News crews and supporters of the protesters have flocked to the Standing Rock camp sites to keep Americans abreast of the latest updates. In doing so, they’ve helped turn what started as a tiny demonstration on the plains of North Dakota into perhaps the banner environmental protest movement of the 21st century.
The future of that movement remains uncertain. Trump will be president in less than two months, making for a formidable enemy. The Army Corps of Engineers could change course and rule that laying the pipeline under Lake Oahe is an environmentally sound decision after all. Meanwhile, Native Americans face related environmental conflicts across the country. Fallout from the Gold King Mine spill in Colorado continues to impact Navajo people along the Animas and San Juan rivers. In New Mexico, the proposed Pinon oil pipeline is its early planning stages, laying the groundwork for what could be another iteration of the Dakota Access battle.
What is certain is that it will be increasingly difficult for these conflicts to play out in obscurity. Once the conscience of a nation is awakened, it’s hard to put it back to sleep. If the Dakota Access pipeline protests have taught Americans anything, it’s that the vitality of indigenous protest lives on, despite years of their opponents hoping they’d finally been written off for good.
The Ring of Brogdar is
Neolithic henge and stone circle located in Orkney, Scotland. While the site
has not yet been reliably dated, it’s commonly believed to have been erected
sometime between 2500 BC and 2000 BC. In 2008 an excavation was undertaken to
try and settle the dating issue, but the results are still only preliminary.
The ring consists of about 60 stones, only 27 of which are
still standing. They are set within a ditch that’s about 3 meters deep and
carved from solid sandstone bedrock. The stone circle is 104 meters in
diameter, making it the third largest in the British Isles, and is the most
truly circular stone circle from the late Neolithic or early Bronze Age.
The first formal survey of the ring was performed in 1849 by
Captain F. W. L. Thomas and crew. They were in the area drawing up admiralty
charts when they decided to perform archaeological surveys.
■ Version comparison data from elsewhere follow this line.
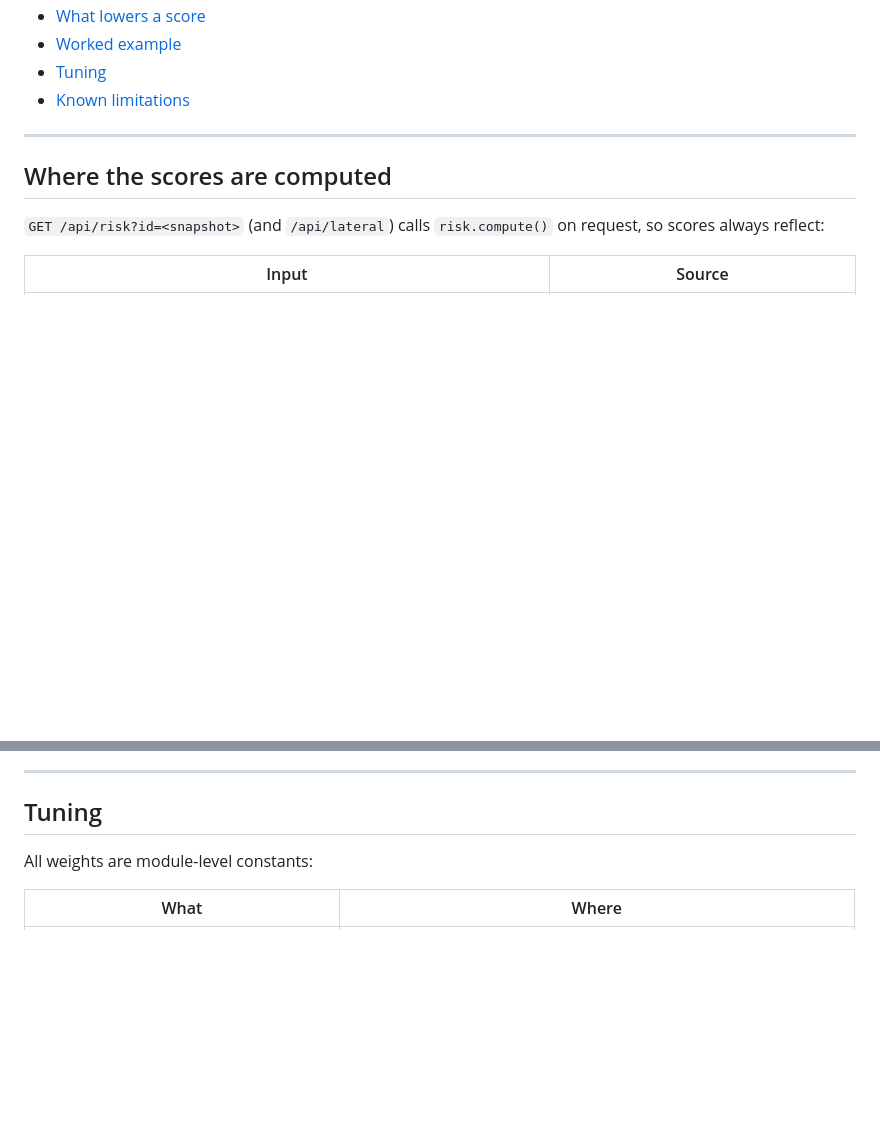
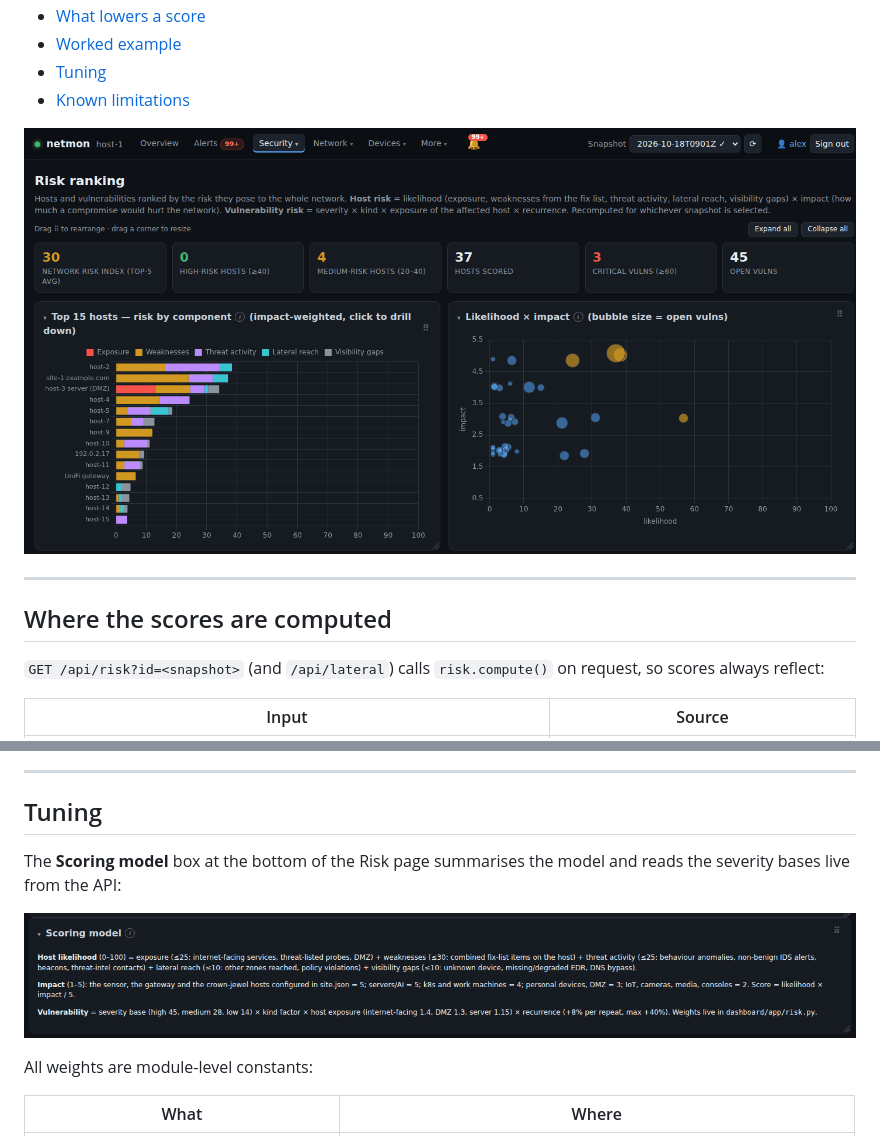
Before and after one commit to hermeslohin/netmon, a Markdown page: docs/RISK_SCORING.md, 2 parts joined by grey strips. GitHub-like rendering; pictures changed too: docs/img/risk-model.png (added), docs/img/risk-overview.png (added); blank space fills up the shorter version.

```diff
--- a/docs/RISK_SCORING.md
+++ b/docs/RISK_SCORING.md
@@ -18,6 +18,8 @@ and `dashboard/app/lateral.py` (admin sessions and link scores).
 - [Worked example](#worked-example)
 - [Tuning](#tuning)
 - [Known limitations](#known-limitations)
+
+![Security → Risk: network risk index, high/medium host counts, top 15 hosts stacked by component, and the likelihood × impact bubble chart](img/risk-overview.png)
 
 ---
 
@@ -306,6 +322,11 @@ With impact 5 (class `server`), risk = 45.9 × 5 / 5 = **45.9**, which is red. T
 
 ## Tuning
 
+The **Scoring model** box at the bottom of the Risk page summarises the model and reads the severity bases live
+from the API:
+
+![Scoring model box on the Risk page](img/risk-model.png)
+
 All weights are module-level constants:
 
 | What | Where |
```
Also changed, not shown: other parts of docs/RISK_SCORING.md (+14 -0 lines), docs/img/risk-host-card.png (added), docs/img/risk-hosts.png (added), docs/img/risk-vulns.png (added).
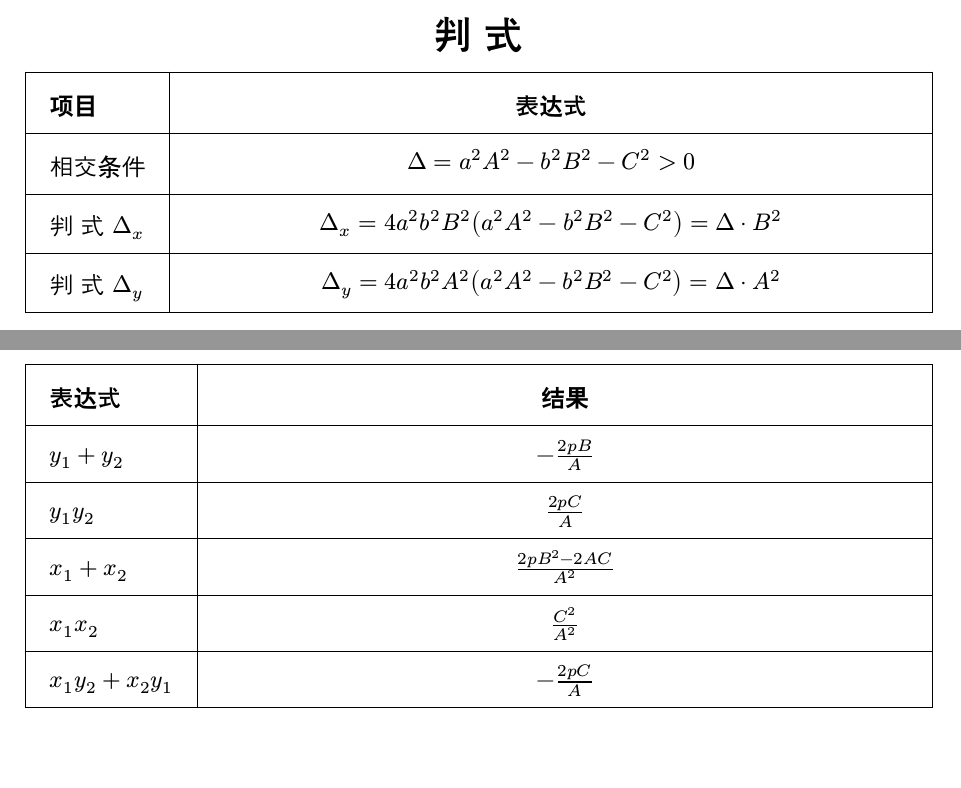
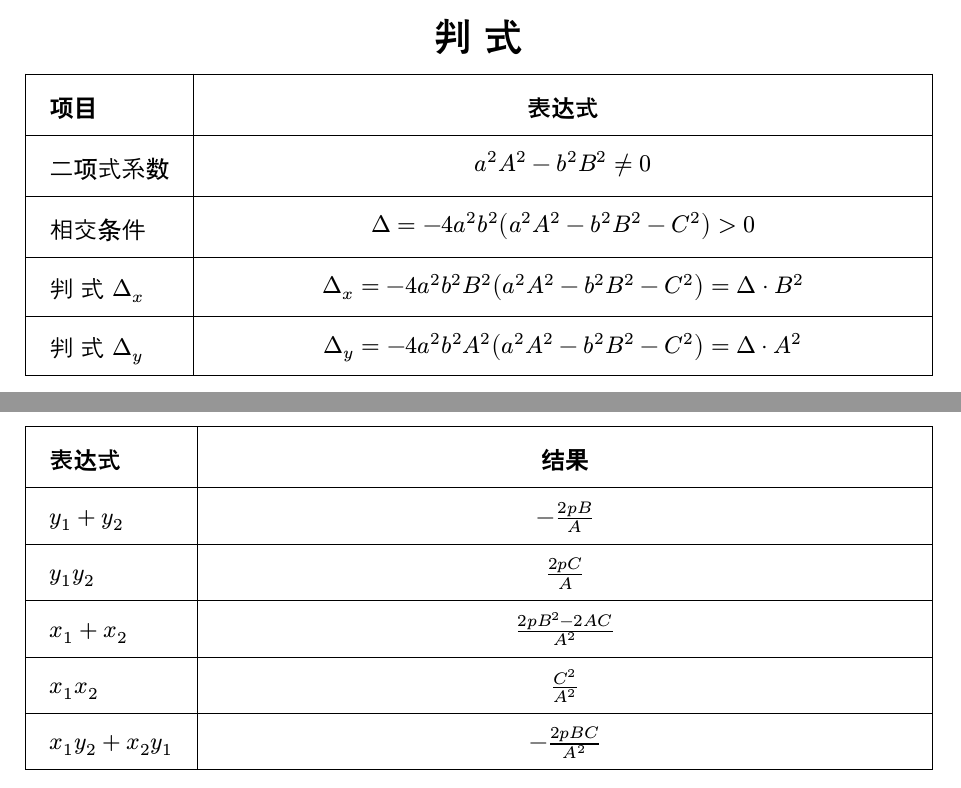
Before and after one commit to qiuzhanghua/high-school-math, a Typst document (圆锥曲线06硬解定理.typ): two parts of pages 2 and 3 of 4, joined at a grey line, cut so that both start at the same text, the shorter picture padded with empty space. Compiled offline with Typst 0.15; a missing font is replaced by an installed copy or a similar font.

Commit message:
fix: formula

```diff
--- a/圆锥曲线06硬解定理.typ
+++ b/圆锥曲线06硬解定理.typ
@@ -24,7 +24,7 @@
     align: (left, center),
     inset: (x: 12pt, y: 10pt),
     [*项目*], [*表达式*],
-    [相交条件], $Delta = a^2 A^2 + b^2 B^2 - C^2 > 0$,
+    [相交条件], $Delta = 4 a^2 b^2 (a^2 A^2 + b^2 B^2 - C^2) > 0$,
     [判别式 $Delta_x$], $Delta_x = 4 a^2 b^2 B^2 (a^2 A^2 + b^2 B^2 - C^2) = Delta dot B^2$,
     [判别式 $Delta_y$], $Delta_y = 4 a^2 b^2 A^2 (a^2 A^2 + b^2 B^2 - C^2) = Delta dot A^2$,
   )
@@ -67,9 +67,10 @@
     align: (left, center),
     inset: (x: 12pt, y: 10pt),
     [*项目*], [*表达式*],
-    [相交条件], $Delta = a^2 A^2 - b^2 B^2 - C^2 > 0$,
-    [判别式 $Delta_x$], $Delta_x = 4 a^2 b^2 B^2 (a^2 A^2 - b^2 B^2 - C^2) = Delta dot B^2$,
-    [判别式 $Delta_y$], $Delta_y = 4 a^2 b^2 A^2 (a^2 A^2 - b^2 B^2 - C^2) = Delta dot A^2$,
+    [二项式系数], $a^2 A^2 - b^2 B^2 != 0$,
+    [相交条件], $Delta = -4 a^2 b^2 (a^2 A^2 - b^2 B^2 - C^2) > 0$,
+    [判别式 $Delta_x$], $Delta_x = -4 a^2 b^2 B^2 (a^2 A^2 - b^2 B^2 - C^2) = Delta dot B^2$,
+    [判别式 $Delta_y$], $Delta_y = -4 a^2 b^2 A^2 (a^2 A^2 - b^2 B^2 - C^2) = Delta dot A^2$,
   )
 
 
```
Also changed, not shown: 圆锥曲线06硬解定理.typ (6 more changed lines).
Since then, surveys
and studies are routine, and the site is currently the target of ongoing excavations
by Orkney College. Over the course of several years the ring has come to be
understood as an area of significant ritual important after discoveries of
chambered tombs, barrows, cairns, arrowheads, flint, some fallen stones, and
the remains of a 100 meter stone wall. The exact purpose is not known, but in
1999 the ancient monument because a UNESCO World Heritage Site and recognized
as part of the “Heart of Neolithic Orkney.”
That said, the site is a complex archaeological find for another
reason as well. It was slightly augmented by Nordic invaders sometime around
the 9th century during a series of Viking incursions into the
British Isles. Various runes and runic carvings have shown up on stones and
artefacts at the site, and serve as yet another example of how the Vikings
imposed their complex theology onto existing monuments.